#### Goal of the exercise
With pictures left out, set down every record word for word.

#### Data listing
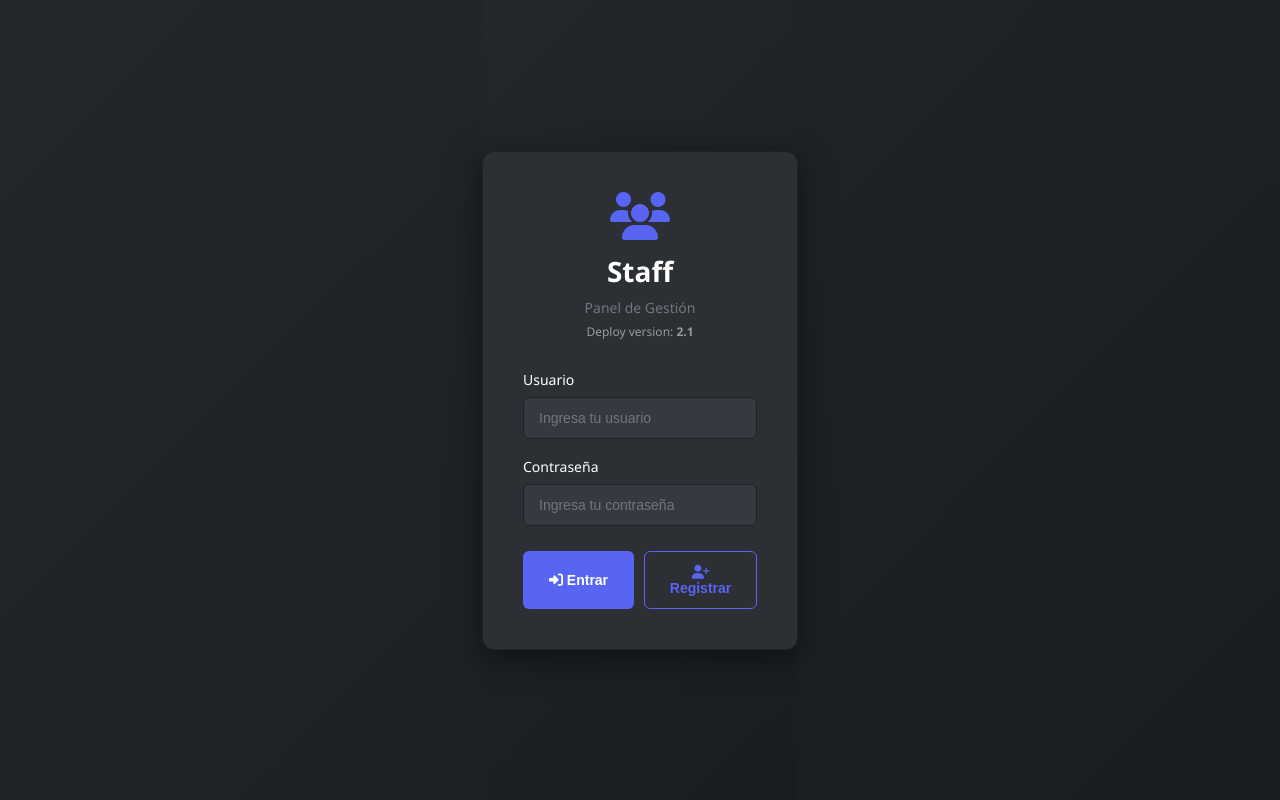
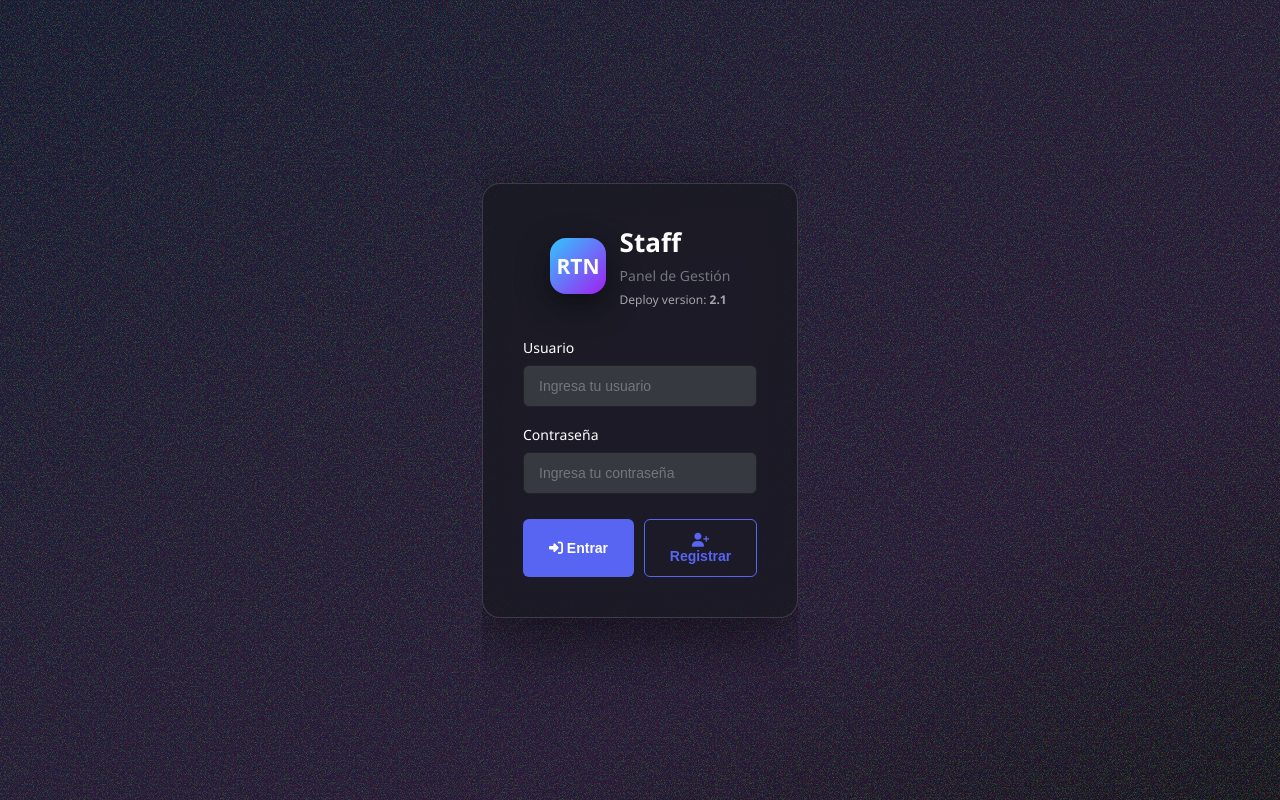
Before and after one commit to Agusrtn/staffapp, a website: page public/index.html in a window 1280 px wide. Drawn offline with nearby package versions, Linux system fonts and the light colour scheme; no server answers.

Commit message:
Add global glass effect + logo and background image

```diff
--- a/public/index.html
+++ b/public/index.html
@@ -23,43 +23,64 @@
 
         html, body {
             height: 100%;
-            background: linear-gradient(135deg, var(--darker-bg) 0%, #1a1d20 100%);
+            background: url('background.svg') center/cover no-repeat fixed;
             font-family: 'Segoe UI', Tahoma, Geneva, Verdana, sans-serif;
             display: flex;
             align-items: center;
             justify-content: center;
+            overflow: hidden;
+        }
+
+        body::before {
+            content: '';
+            position: fixed;
+            inset: 0;
+            background: rgba(0,0,0,0.55);
+            pointer-events: none;
         }
 
         .login-container {
-            background: var(--dark-bg);
-            border: 1px solid #202225;
-            border-radius: 12px;
+            background: rgba(20, 22, 28, 0.65);
+            border: 1px solid rgba(255,255,255,0.15);
+            border-radius: 18px;
             padding: 40px;
             width: 100%;
-            max-width: 400px;
-            box-shadow: 0 8px 32px rgba(0,0,0,0.5);
+            max-width: 420px;
+            box-shadow: 0 16px 64px rgba(0,0,0,0.5);
+            backdrop-filter: blur(20px);
         }
 
         .logo {
-            text-align: center;
+            display: flex;
+            align-items: center;
+            justify-content: center;
+            gap: 14px;
             margin-bottom: 30px;
+            text-align: left;
         }
 
-        .logo i {
-            font-size: 48px;
-            color: var(--primary);
-            margin-bottom: 12px;
+        .login-logo {
+            width: 56px;
+            height: 56px;
+            border-radius: 16px;
+            box-shadow: 0 10px 30px rgba(0,0,0,0.5);
         }
 
-        .logo h1 {
+        .logo-text h1 {
             color: var(--white);
-            font-size: 28px;
-            margin-bottom: 8px;
+            font-size: 26px;
+            margin-bottom: 6px;
         }
 
-        .logo p {
+        .logo-text p {
             color: var(--secondary);
             font-size: 14px;
+            margin-bottom: 6px;
+        }
+
+        .deploy-version {
+            color: rgba(255,255,255,0.6);
+            font-size: 12px;
         }
 
         .form-group {
@@ -154,10 +175,12 @@
 <body>
     <div class="login-container">
         <div class="logo">
-            <i class="fas fa-users"></i>
-            <h1>Staff</h1>
-            <p>Panel de Gestión</p>
-            <div style="font-size:12px;color:#999;margin-top:6px;">Deploy version: <strong>2.1</strong></div>
+            <img src="logo.svg" alt="RTN Staff" class="login-logo">
+            <div class="logo-text">
+                <h1>Staff</h1>
+                <p>Panel de Gestión</p>
+                <div class="deploy-version">Deploy version: <strong>2.1</strong></div>
+            </div>
         </div>
 
         <div id="error" class="error"></div>
--- a/public/style.css
+++ b/public/style.css
@@ -19,9 +19,19 @@
 
 html, body {
     height: 100%;
-    background: var(--darker-bg);
+    background: url('background.svg') center/cover no-repeat fixed;
     color: var(--white);
     font-family: 'Segoe UI', Tahoma, Geneva, Verdana, sans-serif;
+    overflow: hidden;
+}
+
+body::before {
+    content: '';
+    position: fixed;
+    inset: 0;
+    background: rgba(0, 0, 0, 0.55);
+    pointer-events: none;
+    z-index: -1;
 }
 
 .container {
@@ -33,12 +43,13 @@ html, body {
 /* SIDEBAR */
 .sidebar {
     width: 260px;
-    background: var(--dark-bg);
-    border-right: 1px solid var(--border-color);
+    background: rgba(20, 22, 28, 0.55);
+    border-right: 1px solid rgba(255,255,255,0.08);
     display: flex;
     flex-direction: column;
     overflow-y: auto;
     box-shadow: var(--shadow);
+    backdrop-filter: blur(18px);
 }
 
 .logo {
@@ -125,7 +136,9 @@ html, body {
     display: flex;
     flex-direction: column;
     overflow: hidden;
-    background: var(--darker-bg);
+    background: rgba(20, 22, 28, 0.45);
+    backdrop-filter: blur(18px);
+    border-left: 1px solid rgba(255,255,255,0.08);
 }
 
 .tab-header {
```
Also changed, not shown: public/background.svg (added), public/logo.svg (added).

#### Written answer
Before and after one commit to Agusrtn/staffapp, a website: page public/index.html in a window 1280 px wide. Drawn offline with nearby package versions, Linux system fonts and the light colour scheme; no server answers.

Commit message:
Add global glass effect + logo and background image

```diff
--- a/public/index.html
+++ b/public/index.html
@@ -23,43 +23,64 @@
 
         html, body {
             height: 100%;
-            background: linear-gradient(135deg, var(--darker-bg) 0%, #1a1d20 100%);
+            background: url('background.svg') center/cover no-repeat fixed;
             font-family: 'Segoe UI', Tahoma, Geneva, Verdana, sans-serif;
             display: flex;
             align-items: center;
             justify-content: center;
+            overflow: hidden;
+        }
+
+        body::before {
+            content: '';
+            position: fixed;
+            inset: 0;
+            background: rgba(0,0,0,0.55);
+            pointer-events: none;
         }
 
         .login-container {
-            background: var(--dark-bg);
-            border: 1px solid #202225;
-            border-radius: 12px;
+            background: rgba(20, 22, 28, 0.65);
+            border: 1px solid rgba(255,255,255,0.15);
+            border-radius: 18px;
             padding: 40px;
             width: 100%;
-            max-width: 400px;
-            box-shadow: 0 8px 32px rgba(0,0,0,0.5);
+            max-width: 420px;
+            box-shadow: 0 16px 64px rgba(0,0,0,0.5);
+            backdrop-filter: blur(20px);
         }
 
         .logo {
-            text-align: center;
+            display: flex;
+            align-items: center;
+            justify-content: center;
+            gap: 14px;
             margin-bottom: 30px;
+            text-align: left;
         }
 
-        .logo i {
-            font-size: 48px;
-            color: var(--primary);
-            margin-bottom: 12px;
+        .login-logo {
+            width: 56px;
+            height: 56px;
+            border-radius: 16px;
+            box-shadow: 0 10px 30px rgba(0,0,0,0.5);
         }
 
-        .logo h1 {
+        .logo-text h1 {
             color: var(--white);
-            font-size: 28px;
-            margin-bottom: 8px;
+            font-size: 26px;
+            margin-bottom: 6px;
         }
 
-        .logo p {
+        .logo-text p {
             color: var(--secondary);
             font-size: 14px;
+            margin-bottom: 6px;
+        }
+
+        .deploy-version {
+            color: rgba(255,255,255,0.6);
+            font-size: 12px;
         }
 
         .form-group {
@@ -154,10 +175,12 @@
 <body>
     <div class="login-container">
         <div class="logo">
-            <i class="fas fa-users"></i>
-            <h1>Staff</h1>
-            <p>Panel de Gestión</p>
-            <div style="font-size:12px;color:#999;margin-top:6px;">Deploy version: <strong>2.1</strong></div>
+            <img src="logo.svg" alt="RTN Staff" class="login-logo">
+            <div class="logo-text">
+                <h1>Staff</h1>
+                <p>Panel de Gestión</p>
+                <div class="deploy-version">Deploy version: <strong>2.1</strong></div>
+            </div>
         </div>
 
         <div id="error" class="error"></div>
--- a/public/style.css
+++ b/public/style.css
@@ -19,9 +19,19 @@
 
 html, body {
     height: 100%;
-    background: var(--darker-bg);
+    background: url('background.svg') center/cover no-repeat fixed;
     color: var(--white);
     font-family: 'Segoe UI', Tahoma, Geneva, Verdana, sans-serif;
+    overflow: hidden;
+}
+
+body::before {
+    content: '';
+    position: fixed;
+    inset: 0;
+    background: rgba(0, 0, 0, 0.55);
+    pointer-events: none;
+    z-index: -1;
 }
 
 .container {
@@ -33,12 +43,13 @@ html, body {
 /* SIDEBAR */
 .sidebar {
     width: 260px;
-    background: var(--dark-bg);
-    border-right: 1px solid var(--border-color);
+    background: rgba(20, 22, 28, 0.55);
+    border-right: 1px solid rgba(255,255,255,0.08);
     display: flex;
     flex-direction: column;
     overflow-y: auto;
     box-shadow: var(--shadow);
+    backdrop-filter: blur(18px);
 }
 
 .logo {
@@ -125,7 +136,9 @@ html, body {
     display: flex;
     flex-direction: column;
     overflow: hidden;
-    background: var(--darker-bg);
+    background: rgba(20, 22, 28, 0.45);
+    backdrop-filter: blur(18px);
+    border-left: 1px solid rgba(255,255,255,0.08);
 }
 
 .tab-header {
```
Also changed, not shown: public/background.svg (added), public/logo.svg (added).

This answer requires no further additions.